There have been many stories in the media this past year about people with disabilities experiencing disrespect and maltreatment from law enforcement during times of crisis. I’m fortunate to have a different story to tell.
Those of you new to my blog may not remember that I started 2016 with the discovery of a theft. I returned home from vacation on January 3rd and learned over $1000 was missing from my checking account because a blank checkbook was stolen. Officer Mike Dilbone responded to my call when I reported the theft. I ranted about the inconvenience of returning from vacation to discover a crime. I spouted off for several minutes before apologizing for swearing.
You think that’s the worst I’m going to hear tonight? I just started my shift a couple hours ago and guarantee I’ll hear worse.
Officer Dilbone (we weren’t on a first name basis then) followed up with me throughout that week as he gathered evidence and subsequently made arrests in the case. During his visits, he asked about my home care staff and the steps I was taking to prevent future burglaries. I’m pretty sure he didn’t like all of my answers, but he was respectful and, unlike other law enforcement officers I’ve known, did not attempt to tell me what he felt I “ought” to do.
I figured that would be the end of my police contact for the year. But of course, the following week I fell and called 9-1-1 for an ambulance. My Personal Assistant answered the doorbell as I lay sobbing and writhing in pain on my bedroom floor. I heard the door close and the squeak of leather as the responding officer walked through my apartment.
Denise – what happened?!
A hundred thoughts went through my head, something like, “Crap. It’s Dilbone again. And this time I’m half naked. And I’m bleeding because I just got my period. And there’s snot running down my face into my hair. And this man has already seen me raging and crying once this year. He’s going to think I’m crazy and incompetent. He’s going to think I’m crying because I’m in pain. He doesn’t realize I’m crying because life as I know it is over. He’s just going to see a vulnerable person. This is a life-changing fall. I won’t be able to drive if my leg is broken. I can’t live at home if I can’t transfer in and out of my wheelchair without a mechanical lift. I know what this injury means, and I don’t have the strength to deal with it right now. And I can’t breathe because my nose is clogged. And I really need a tissue because now there is a bubble of snot coming out of my nose. And I don’t want to be this crazy woman who is always crying and raging whenever I call the police!”
I think I actually said something like, “What are you doing here? It’s not your regular shift.” The exact details are fuzzy because all I really cared about was stopping the agony.
After giving me an update on the ambulance, Mike helped cover me up and then crouched down next to me. He grabbed a tissue and gently helped wipe my face clean, holding my hair out of the way when I complained about the snot running down my face. He encouraged me to just keep breathing, while asking me to relate what had happened.
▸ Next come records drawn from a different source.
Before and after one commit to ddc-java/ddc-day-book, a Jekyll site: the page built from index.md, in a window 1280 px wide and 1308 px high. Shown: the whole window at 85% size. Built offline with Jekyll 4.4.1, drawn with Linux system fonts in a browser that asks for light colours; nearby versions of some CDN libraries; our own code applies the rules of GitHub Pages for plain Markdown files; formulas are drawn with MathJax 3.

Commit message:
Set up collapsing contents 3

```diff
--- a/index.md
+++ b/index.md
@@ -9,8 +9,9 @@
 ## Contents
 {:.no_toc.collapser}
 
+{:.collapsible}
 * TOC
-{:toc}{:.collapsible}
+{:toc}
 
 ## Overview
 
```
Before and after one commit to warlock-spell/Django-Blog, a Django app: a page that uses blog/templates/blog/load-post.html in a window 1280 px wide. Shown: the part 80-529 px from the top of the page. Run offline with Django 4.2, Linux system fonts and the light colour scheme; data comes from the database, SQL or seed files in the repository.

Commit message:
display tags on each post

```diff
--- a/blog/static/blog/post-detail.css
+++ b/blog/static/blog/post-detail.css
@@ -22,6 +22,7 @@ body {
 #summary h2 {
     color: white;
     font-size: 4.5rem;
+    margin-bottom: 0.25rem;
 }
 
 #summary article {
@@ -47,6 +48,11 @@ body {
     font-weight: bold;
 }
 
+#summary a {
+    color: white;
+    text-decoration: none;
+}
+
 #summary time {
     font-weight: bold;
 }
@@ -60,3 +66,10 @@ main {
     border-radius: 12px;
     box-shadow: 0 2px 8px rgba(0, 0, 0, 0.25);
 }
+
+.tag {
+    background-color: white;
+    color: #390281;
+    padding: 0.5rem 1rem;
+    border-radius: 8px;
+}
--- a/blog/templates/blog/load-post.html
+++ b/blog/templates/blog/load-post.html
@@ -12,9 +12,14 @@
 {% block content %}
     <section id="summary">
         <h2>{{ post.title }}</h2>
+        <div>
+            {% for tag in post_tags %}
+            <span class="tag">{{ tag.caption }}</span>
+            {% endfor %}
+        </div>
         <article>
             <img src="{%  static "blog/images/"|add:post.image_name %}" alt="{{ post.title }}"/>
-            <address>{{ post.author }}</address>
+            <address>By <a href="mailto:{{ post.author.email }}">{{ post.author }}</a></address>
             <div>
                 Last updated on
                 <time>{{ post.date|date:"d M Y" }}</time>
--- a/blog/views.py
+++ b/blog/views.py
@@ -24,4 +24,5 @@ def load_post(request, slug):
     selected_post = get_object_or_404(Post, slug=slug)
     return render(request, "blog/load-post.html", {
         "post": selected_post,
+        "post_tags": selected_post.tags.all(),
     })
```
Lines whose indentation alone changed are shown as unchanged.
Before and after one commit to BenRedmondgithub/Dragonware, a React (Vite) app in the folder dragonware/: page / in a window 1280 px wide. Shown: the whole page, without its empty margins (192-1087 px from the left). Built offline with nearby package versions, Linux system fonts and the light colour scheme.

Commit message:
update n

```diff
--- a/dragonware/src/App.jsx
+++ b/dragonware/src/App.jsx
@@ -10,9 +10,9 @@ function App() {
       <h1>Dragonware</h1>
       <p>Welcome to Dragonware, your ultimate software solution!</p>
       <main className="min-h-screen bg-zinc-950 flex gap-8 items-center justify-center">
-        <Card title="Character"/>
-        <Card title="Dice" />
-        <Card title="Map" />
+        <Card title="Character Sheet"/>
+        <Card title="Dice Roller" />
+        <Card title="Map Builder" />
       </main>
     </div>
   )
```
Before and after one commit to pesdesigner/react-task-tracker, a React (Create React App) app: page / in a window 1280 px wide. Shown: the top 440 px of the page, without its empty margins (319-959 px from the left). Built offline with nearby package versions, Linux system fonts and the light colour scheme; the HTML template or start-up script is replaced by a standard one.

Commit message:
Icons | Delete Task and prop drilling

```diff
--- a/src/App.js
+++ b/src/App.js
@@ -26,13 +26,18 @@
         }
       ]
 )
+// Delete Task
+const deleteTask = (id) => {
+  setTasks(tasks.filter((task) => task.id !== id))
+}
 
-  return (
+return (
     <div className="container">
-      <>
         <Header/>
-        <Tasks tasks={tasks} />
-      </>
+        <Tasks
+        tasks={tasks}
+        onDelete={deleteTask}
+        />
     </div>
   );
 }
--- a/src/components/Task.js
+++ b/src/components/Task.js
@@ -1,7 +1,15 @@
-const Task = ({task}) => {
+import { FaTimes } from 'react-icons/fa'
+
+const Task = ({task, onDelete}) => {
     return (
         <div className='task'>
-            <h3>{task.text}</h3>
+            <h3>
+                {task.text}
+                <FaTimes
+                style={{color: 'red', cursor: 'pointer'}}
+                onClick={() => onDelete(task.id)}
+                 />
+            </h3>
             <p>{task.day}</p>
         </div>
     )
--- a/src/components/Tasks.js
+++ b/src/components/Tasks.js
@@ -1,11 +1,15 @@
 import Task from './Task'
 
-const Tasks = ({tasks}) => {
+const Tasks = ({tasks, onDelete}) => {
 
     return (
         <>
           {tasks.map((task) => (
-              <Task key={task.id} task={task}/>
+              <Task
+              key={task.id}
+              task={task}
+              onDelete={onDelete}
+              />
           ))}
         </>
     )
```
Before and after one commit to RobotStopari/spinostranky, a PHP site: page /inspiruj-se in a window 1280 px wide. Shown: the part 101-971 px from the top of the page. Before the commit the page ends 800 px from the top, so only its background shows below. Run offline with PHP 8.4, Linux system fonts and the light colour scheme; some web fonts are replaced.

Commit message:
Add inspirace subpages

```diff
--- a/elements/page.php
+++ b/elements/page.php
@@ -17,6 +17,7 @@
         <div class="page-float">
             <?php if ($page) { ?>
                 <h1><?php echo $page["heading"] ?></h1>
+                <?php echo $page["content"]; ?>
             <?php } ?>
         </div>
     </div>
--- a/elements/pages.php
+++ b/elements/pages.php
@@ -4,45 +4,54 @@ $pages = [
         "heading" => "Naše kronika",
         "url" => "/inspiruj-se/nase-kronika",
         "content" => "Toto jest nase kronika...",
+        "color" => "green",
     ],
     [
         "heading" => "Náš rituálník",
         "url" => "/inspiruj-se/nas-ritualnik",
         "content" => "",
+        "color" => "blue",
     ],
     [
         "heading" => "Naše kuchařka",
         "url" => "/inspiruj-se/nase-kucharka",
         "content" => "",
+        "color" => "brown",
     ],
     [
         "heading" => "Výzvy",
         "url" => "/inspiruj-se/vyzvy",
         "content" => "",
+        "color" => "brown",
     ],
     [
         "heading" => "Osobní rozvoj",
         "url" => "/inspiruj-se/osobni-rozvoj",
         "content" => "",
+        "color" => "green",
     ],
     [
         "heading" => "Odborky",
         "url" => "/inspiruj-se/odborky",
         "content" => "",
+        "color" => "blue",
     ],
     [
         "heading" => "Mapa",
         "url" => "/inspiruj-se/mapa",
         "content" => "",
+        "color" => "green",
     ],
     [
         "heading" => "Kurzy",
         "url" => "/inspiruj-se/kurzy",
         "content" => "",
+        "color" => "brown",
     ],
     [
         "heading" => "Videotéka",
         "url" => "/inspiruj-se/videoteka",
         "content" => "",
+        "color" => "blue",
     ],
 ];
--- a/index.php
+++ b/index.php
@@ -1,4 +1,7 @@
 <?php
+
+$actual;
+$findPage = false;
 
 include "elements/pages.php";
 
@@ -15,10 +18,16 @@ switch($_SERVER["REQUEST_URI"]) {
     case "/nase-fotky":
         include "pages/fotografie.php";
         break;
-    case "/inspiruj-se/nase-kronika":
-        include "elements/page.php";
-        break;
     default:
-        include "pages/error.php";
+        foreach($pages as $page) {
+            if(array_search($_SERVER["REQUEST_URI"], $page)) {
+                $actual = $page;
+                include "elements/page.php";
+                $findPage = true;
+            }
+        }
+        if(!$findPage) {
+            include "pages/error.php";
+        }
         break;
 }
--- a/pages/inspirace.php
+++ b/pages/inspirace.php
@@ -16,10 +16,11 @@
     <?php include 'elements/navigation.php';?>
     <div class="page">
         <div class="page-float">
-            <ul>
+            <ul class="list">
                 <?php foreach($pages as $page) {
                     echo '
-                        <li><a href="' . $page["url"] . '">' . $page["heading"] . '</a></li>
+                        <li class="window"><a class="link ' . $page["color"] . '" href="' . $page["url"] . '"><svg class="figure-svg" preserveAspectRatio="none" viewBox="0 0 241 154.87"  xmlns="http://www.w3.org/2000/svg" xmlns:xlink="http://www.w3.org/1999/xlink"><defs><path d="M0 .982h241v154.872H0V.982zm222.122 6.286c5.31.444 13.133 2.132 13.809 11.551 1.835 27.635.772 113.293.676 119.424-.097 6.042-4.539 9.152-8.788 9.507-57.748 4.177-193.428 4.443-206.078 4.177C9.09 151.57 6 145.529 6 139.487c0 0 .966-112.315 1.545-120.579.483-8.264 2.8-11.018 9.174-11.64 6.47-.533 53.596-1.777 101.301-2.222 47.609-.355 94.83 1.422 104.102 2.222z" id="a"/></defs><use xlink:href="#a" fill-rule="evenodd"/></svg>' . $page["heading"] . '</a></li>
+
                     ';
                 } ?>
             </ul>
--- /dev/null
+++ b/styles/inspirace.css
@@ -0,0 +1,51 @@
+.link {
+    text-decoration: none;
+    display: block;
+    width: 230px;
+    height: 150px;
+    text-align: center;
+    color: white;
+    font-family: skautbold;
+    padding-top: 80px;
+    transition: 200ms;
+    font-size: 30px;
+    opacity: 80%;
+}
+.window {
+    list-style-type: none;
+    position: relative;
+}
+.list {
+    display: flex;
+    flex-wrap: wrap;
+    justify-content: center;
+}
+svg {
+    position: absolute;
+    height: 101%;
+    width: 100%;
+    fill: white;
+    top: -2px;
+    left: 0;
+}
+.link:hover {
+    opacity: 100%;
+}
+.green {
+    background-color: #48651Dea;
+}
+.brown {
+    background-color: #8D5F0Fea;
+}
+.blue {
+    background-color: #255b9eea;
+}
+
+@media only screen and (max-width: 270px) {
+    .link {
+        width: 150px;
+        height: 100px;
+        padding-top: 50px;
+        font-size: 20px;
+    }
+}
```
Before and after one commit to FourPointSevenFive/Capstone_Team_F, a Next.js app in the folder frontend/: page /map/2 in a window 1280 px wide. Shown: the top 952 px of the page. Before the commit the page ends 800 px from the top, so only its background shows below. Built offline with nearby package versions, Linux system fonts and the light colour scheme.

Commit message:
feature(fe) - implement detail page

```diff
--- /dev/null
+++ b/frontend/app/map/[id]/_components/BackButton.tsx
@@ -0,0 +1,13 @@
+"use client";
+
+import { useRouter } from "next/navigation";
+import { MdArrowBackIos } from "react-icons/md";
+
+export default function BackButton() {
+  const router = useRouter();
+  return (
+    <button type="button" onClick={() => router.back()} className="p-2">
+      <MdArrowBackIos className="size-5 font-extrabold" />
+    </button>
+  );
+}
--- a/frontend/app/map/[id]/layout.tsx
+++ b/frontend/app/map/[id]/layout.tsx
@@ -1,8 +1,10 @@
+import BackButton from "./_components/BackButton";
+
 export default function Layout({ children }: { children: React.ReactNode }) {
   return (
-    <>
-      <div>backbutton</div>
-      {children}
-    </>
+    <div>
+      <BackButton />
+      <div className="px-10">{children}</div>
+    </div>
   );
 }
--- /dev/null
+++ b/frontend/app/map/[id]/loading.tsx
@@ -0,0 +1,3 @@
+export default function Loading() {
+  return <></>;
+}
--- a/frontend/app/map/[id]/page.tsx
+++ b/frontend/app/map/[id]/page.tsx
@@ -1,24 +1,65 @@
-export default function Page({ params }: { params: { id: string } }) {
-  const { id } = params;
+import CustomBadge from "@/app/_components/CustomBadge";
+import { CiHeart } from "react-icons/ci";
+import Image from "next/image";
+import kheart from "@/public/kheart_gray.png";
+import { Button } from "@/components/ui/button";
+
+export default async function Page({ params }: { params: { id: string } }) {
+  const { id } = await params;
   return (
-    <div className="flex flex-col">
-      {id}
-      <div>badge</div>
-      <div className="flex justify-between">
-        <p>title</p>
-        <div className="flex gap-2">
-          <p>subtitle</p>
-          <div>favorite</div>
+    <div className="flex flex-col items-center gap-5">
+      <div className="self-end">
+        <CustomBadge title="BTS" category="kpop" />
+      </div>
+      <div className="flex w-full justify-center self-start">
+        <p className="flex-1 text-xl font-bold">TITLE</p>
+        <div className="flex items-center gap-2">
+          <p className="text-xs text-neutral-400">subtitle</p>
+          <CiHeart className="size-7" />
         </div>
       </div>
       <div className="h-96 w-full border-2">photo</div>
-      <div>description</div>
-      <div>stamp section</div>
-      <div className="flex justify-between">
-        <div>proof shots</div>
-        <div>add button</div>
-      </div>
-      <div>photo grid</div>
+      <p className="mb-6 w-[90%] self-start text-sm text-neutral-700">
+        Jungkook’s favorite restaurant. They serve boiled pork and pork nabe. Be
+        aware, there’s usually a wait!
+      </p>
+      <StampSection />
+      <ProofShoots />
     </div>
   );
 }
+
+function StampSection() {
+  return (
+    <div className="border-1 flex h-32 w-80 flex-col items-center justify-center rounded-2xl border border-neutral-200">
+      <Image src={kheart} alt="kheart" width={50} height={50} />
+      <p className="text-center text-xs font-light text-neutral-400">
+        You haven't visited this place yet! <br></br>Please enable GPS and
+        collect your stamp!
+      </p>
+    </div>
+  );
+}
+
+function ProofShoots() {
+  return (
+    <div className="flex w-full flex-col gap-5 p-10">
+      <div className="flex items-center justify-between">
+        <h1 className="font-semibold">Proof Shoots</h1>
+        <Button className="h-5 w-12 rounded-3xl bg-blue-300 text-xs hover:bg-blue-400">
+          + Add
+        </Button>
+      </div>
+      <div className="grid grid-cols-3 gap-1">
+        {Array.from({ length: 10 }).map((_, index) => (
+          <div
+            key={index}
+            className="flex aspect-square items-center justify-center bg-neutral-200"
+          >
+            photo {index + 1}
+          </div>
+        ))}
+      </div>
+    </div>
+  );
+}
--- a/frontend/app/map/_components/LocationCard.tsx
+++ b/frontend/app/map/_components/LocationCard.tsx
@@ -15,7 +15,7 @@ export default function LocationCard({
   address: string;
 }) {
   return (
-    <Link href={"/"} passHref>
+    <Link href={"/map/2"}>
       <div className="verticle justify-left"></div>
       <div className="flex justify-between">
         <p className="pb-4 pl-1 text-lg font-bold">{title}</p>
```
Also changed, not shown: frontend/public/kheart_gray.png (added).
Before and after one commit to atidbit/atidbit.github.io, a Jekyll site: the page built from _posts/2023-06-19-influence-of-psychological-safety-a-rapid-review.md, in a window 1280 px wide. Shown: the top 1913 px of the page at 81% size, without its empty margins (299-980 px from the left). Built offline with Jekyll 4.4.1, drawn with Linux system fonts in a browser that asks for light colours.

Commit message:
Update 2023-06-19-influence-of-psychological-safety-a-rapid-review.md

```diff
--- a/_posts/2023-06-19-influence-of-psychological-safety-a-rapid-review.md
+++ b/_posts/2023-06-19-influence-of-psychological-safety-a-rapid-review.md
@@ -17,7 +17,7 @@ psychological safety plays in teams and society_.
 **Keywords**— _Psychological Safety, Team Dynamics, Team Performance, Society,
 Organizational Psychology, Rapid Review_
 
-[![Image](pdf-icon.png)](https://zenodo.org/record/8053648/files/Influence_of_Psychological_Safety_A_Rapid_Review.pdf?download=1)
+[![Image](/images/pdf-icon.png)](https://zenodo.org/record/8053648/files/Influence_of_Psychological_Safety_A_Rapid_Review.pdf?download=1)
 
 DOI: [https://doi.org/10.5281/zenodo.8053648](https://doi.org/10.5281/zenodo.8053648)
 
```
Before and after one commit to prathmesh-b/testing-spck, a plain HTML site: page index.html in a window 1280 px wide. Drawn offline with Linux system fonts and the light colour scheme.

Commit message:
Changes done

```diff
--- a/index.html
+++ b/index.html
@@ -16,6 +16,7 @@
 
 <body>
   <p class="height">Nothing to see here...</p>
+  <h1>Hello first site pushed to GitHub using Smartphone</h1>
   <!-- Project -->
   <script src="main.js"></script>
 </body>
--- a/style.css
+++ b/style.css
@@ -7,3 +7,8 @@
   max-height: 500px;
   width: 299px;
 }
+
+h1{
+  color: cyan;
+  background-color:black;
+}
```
I flashed back and forth between telling him about the fall, and directing my Personal Assistant who was trying to pack a bag for me to take to the hospital. I did my best not to be consumed by the fear of what this would mean for my future if my leg was indeed broken, but just before the rescue squad arrived a fresh round of tears and sobbing came on. I was tired, overwhelmed, embarrassed, and angry. 2016 was not off to a great start – a theft, a sinus infection, and unexpected wheelchair repairs. Now, on the 13th day of January I was half naked on my bedroom floor with snot in my hair and a potential broken leg.
“I can’t do this,” I wailed. “I’m not strong enough to do this.”
Mike calmly said something which stayed with me during the weeks to come.
Denise – yes you can. You’re a strong woman. You’re going to be OK. You can get through this.
Police officers often calmly tell distraught victims of accidents and crimes they will be alright. At least, the ones who have responded to me when I have called for assistance have done this. I usually discount these attempts to keep me calm, but on January 13th I clung to Mike’s words as the emergency medical technicians assessed my wounds and worked to get me onto a gurney and into the ambulance. I’m pretty sure I repeatedly told him I wasn’t strong enough.
But Mike, then a relative stranger who didn’t know much about me, was willing to issue a challenge. That is how I viewed those words – a challenge to make it through what was happening. It didn’t matter if I felt weak, terrified and vulnerable. Someone who saw me at my absolute worst, in a pile of blood, snot and tears on my bedroom floor, thought I was strong enough to get through my latest obstacle. I have never backed down from a challenge, and I was not going to prove him wrong.
Thank you Mike for being calm and rational when I was at my most vulnerable. You ensured the rescue workers listened to and honored my requests. You may not have known you were issuing me a challenge on that horrible January afternoon, but it was exactly what I needed. I appreciate your ongoing visits throughout my recovery, and your assistance as I moved into town this summer. I’m grateful for your friendship and support throughout this difficult year. Here’s hoping I have no reason to call you in a crisis in 2017!